While [Oryx] is down with social media like Facebook and Twitter, there are times when he wants to share things with people he is hanging out with in the real world. Sure, he could always email his friends links to the latest video of a cat doing something totally hilarious, but he wanted something a bit more tangible.
He had a small thermal printer from SparkFun kicking around, and thought it would be the ideal medium for sharing things with others. He sat down and put together a bit of code that allows him to interface the printer with his computer, generating QR codes from his web browser with the simple click of a button. Now, when he wants to pass something along to a friend, he can quickly print out a label bearing both a QR code and URL for easy access later on.

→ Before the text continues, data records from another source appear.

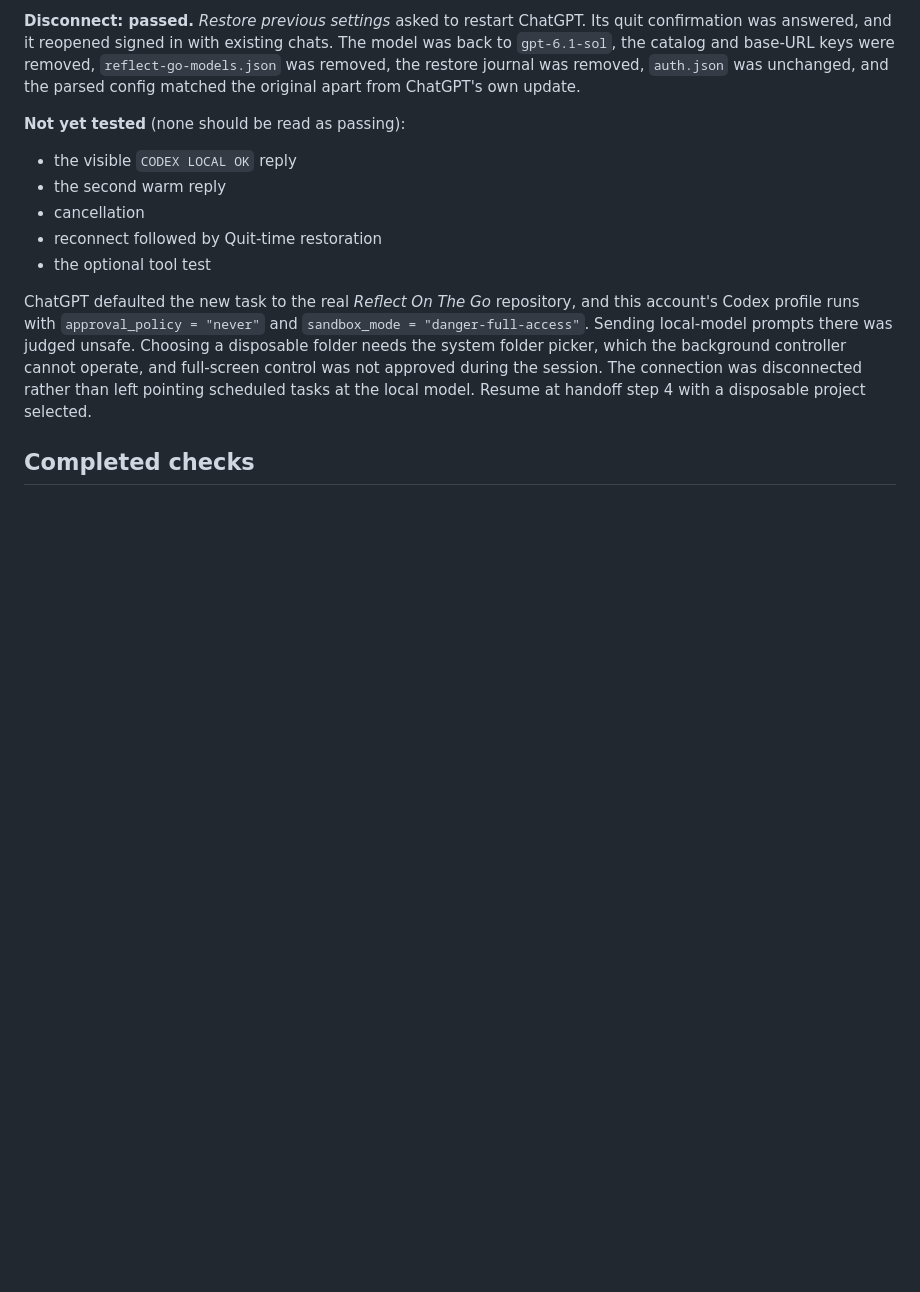
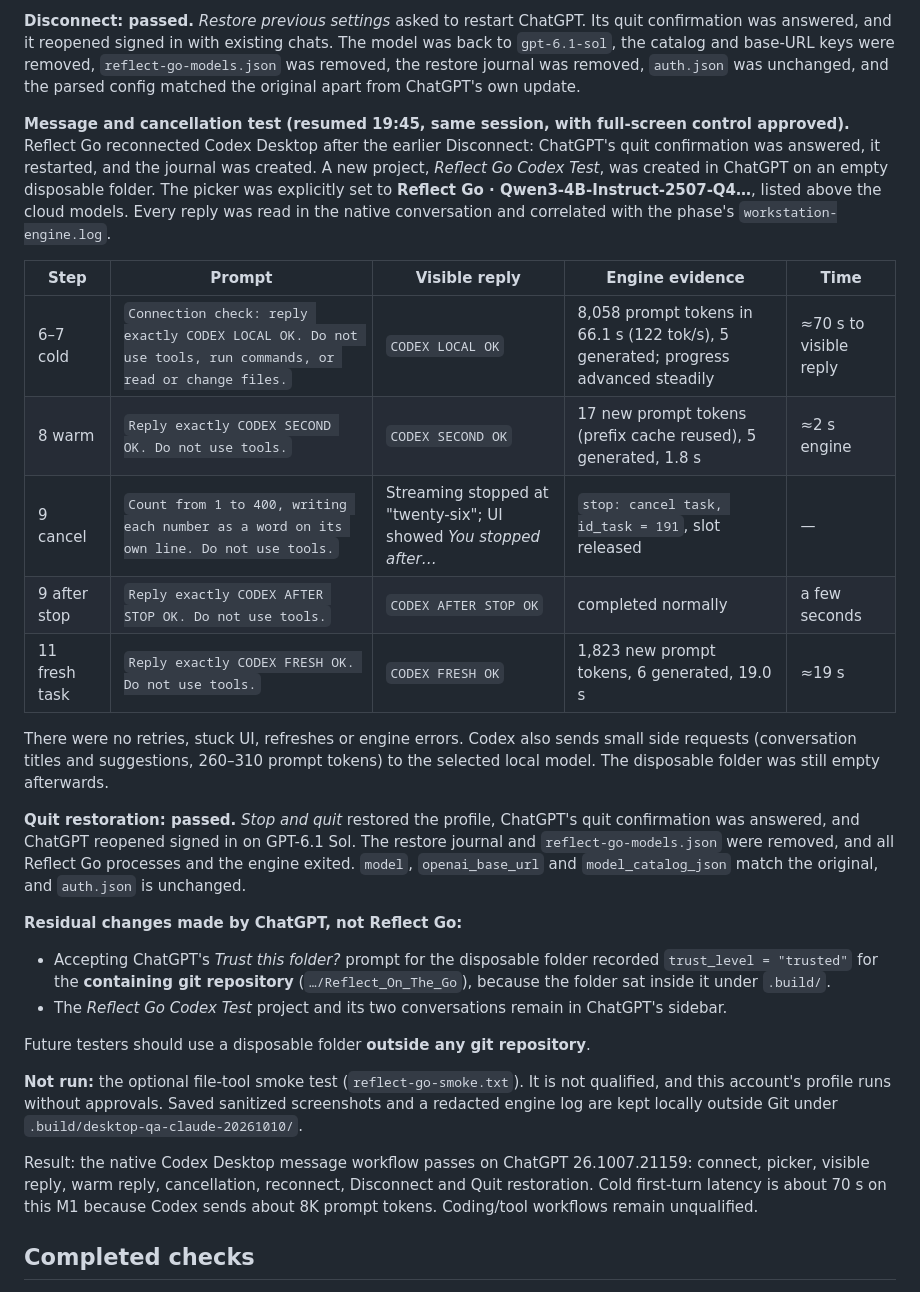
Before and after one commit to odomcl22/reflect-go, a Markdown page: docs/PREVIEW_0_4_8_VALIDATION.md, the part around the change. GitHub-like rendering; blank space fills up the shorter version.

Commit message:
Record native Codex Desktop reply, cancellation and Quit results
ChatGPT 26.1007.21159 with the local Qwen3 4B model through Reflect Go:
visible CODEX LOCAL OK (cold ~70 s, 8,058-token prompt), warm reply via
prefix cache, Stop cancelled the engine task and a follow-up succeeded,
a fresh task replied, and Quit restored the Codex profile and stopped all
services. Notes ChatGPT's own repository trust entry and the remaining
test project; the optional tool test was not run.

Co-Authored-By: Claude Opus 5.5 <noreply@anthropic.com>

```diff
--- a/docs/PREVIEW_0_4_8_VALIDATION.md
+++ b/docs/PREVIEW_0_4_8_VALIDATION.md
@@ -46,14 +46,29 @@ Regression tests added: `TestDesktopQuitAllowsTimeForAppConfirmation` (the wait
 
 **Disconnect: passed.** *Restore previous settings* asked to restart ChatGPT. Its quit confirmation was answered, and it reopened signed in with existing chats. The model was back to `gpt-6.1-sol`, the catalog and base-URL keys were removed, `reflect-go-models.json` was removed, the restore journal was removed, `auth.json` was unchanged, and the parsed config matched the original apart from ChatGPT's own update.
 
-**Not yet tested** (none should be read as passing):
-- the visible `CODEX LOCAL OK` reply
-- the second warm reply
-- cancellation
-- reconnect followed by Quit-time restoration
-- the optional tool test
+**Message and cancellation test (resumed 19:45, same session, with full-screen control approved).** Reflect Go reconnected Codex Desktop after the earlier Disconnect: ChatGPT's quit confirmation was answered, it restarted, and the journal was created. A new project, *Reflect Go Codex Test*, was created in ChatGPT on an empty disposable folder. The picker was explicitly set to **Reflect Go · Qwen3-4B-Instruct-2507-Q4…**, listed above the cloud models. Every reply was read in the native conversation and correlated with the phase's `workstation-engine.log`.
 
-ChatGPT defaulted the new task to the real *Reflect On The Go* repository, and this account's Codex profile runs with `approval_policy = "never"` and `sandbox_mode = "danger-full-access"`. Sending local-model prompts there was judged unsafe. Choosing a disposable folder needs the system folder picker, which the background controller cannot operate, and full-screen control was not approved during the session. The connection was disconnected rather than left pointing scheduled tasks at the local model. Resume at handoff step 4 with a disposable project selected.
+| Step | Prompt | Visible reply | Engine evidence | Time |
+| --- | --- | --- | --- | --- |
+| 6–7 cold | `Connection check: reply exactly CODEX LOCAL OK. Do not use tools, run commands, or read or change files.` | `CODEX LOCAL OK` | 8,058 prompt tokens in 66.1 s (122 tok/s), 5 generated; progress advanced steadily | ≈70 s to visible reply |
+| 8 warm | `Reply exactly CODEX SECOND OK. Do not use tools.` | `CODEX SECOND OK` | 17 new prompt tokens (prefix cache reused), 5 generated, 1.8 s | ≈2 s engine |
+| 9 cancel | `Count from 1 to 400, writing each number as a word on its own line. Do not use tools.` | Streaming stopped at "twenty-six"; UI showed *You stopped after…* | `stop: cancel task, id_task = 191`, slot released | — |
+| 9 after stop | `Reply exactly CODEX AFTER STOP OK. Do not use tools.` | `CODEX AFTER STOP OK` | completed normally | a few seconds |
+| 11 fresh task | `Reply exactly CODEX FRESH OK. Do not use tools.` | `CODEX FRESH OK` | 1,823 new prompt tokens, 6 generated, 19.0 s | ≈19 s |
+
+There were no retries, stuck UI, refreshes or engine errors. Codex also sends small side requests (conversation titles and suggestions, 260–310 prompt tokens) to the selected local model. The disposable folder was still empty afterwards.
+
+**Quit restoration: passed.** *Stop and quit* restored the profile, ChatGPT's quit confirmation was answered, and ChatGPT reopened signed in on GPT-6.1 Sol. The restore journal and `reflect-go-models.json` were removed, and all Reflect Go processes and the engine exited. `model`, `openai_base_url` and `model_catalog_json` match the original, and `auth.json` is unchanged.
+
+**Residual changes made by ChatGPT, not Reflect Go:**
+- Accepting ChatGPT's *Trust this folder?* prompt for the disposable folder recorded `trust_level = "trusted"` for the **containing git repository** (`…/Reflect_On_The_Go`), because the folder sat inside it under `.build/`.
+- The *Reflect Go Codex Test* project and its two conversations remain in ChatGPT's sidebar.
+
+Future testers should use a disposable folder **outside any git repository**.
+
+**Not run:** the optional file-tool smoke test (`reflect-go-smoke.txt`). It is not qualified, and this account's profile runs without approvals. Saved sanitized screenshots and a redacted engine log are kept locally outside Git under `.build/desktop-qa-claude-20261010/`.
+
+Result: the native Codex Desktop message workflow passes on ChatGPT 26.1007.21159: connect, picker, visible reply, warm reply, cancellation, reconnect, Disconnect and Quit restoration. Cold first-turn latency is about 70 s on this M1 because Codex sends about 8K prompt tokens. Coding/tool workflows remain unqualified.
 
 ## Completed checks
 
```
Also changed, not shown: docs/CODEX_DESKTOP_TEST_HANDOFF.md (+3 -1 lines).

All in all it’s an interesting idea, though we would be curious to see what would happen if we handed our non-techie friends a printed QR code.
What could be better than a low-res black and white photograph printed instantly on paper that will yellow and crumple over time? Wow, we really need to work on our sales pitch. But all kidding aside, we love the idea that [Niklas Roy] came up with in order to build this thermal printing camera.
His Picasa album has two snapshots of the hardware. He’s using an LM1881 for video sync separation just like he did with his PING project. From there an ATmega8 microcontroller grabs each column from the image and prints it using the thermal printer. It looks like everything runs on a 9V battery which is nice for portability (although we still never got our hands on that rechargeable 9V we’ve been meaning to pick up). Perhaps just as impressive is that [Niklas] got this up and running with about 400 lines of code. Nice!
Of course you’ll want to see this in action so we’ve placed a video clip after the break. Just like old-timey cameras it looks like you’re going to need to sit still until the image is done printing.
Continue reading “Your snapshot on a thermal printed receipt, instantly!”
[Manuel] built his own thermal printer based around an Arduino. We’re a bit confused about the parts, his webpage specifies an EFA-1019HW2 print head but the bill of materials on his github shows EPT-1019W2. We can’t find a source for either product number, but we did find similar thermal line printers for as low as $32.00. The controller boards on the other hand look to be around $150 so building your own is a definite win. [Manuel’s] version can print 96 points and has a font set that prints 32 characters per line. Check out the video after the break and let us know if the noise of the print head is a deal killer for you.
Continue reading “Arduino based thermal printer”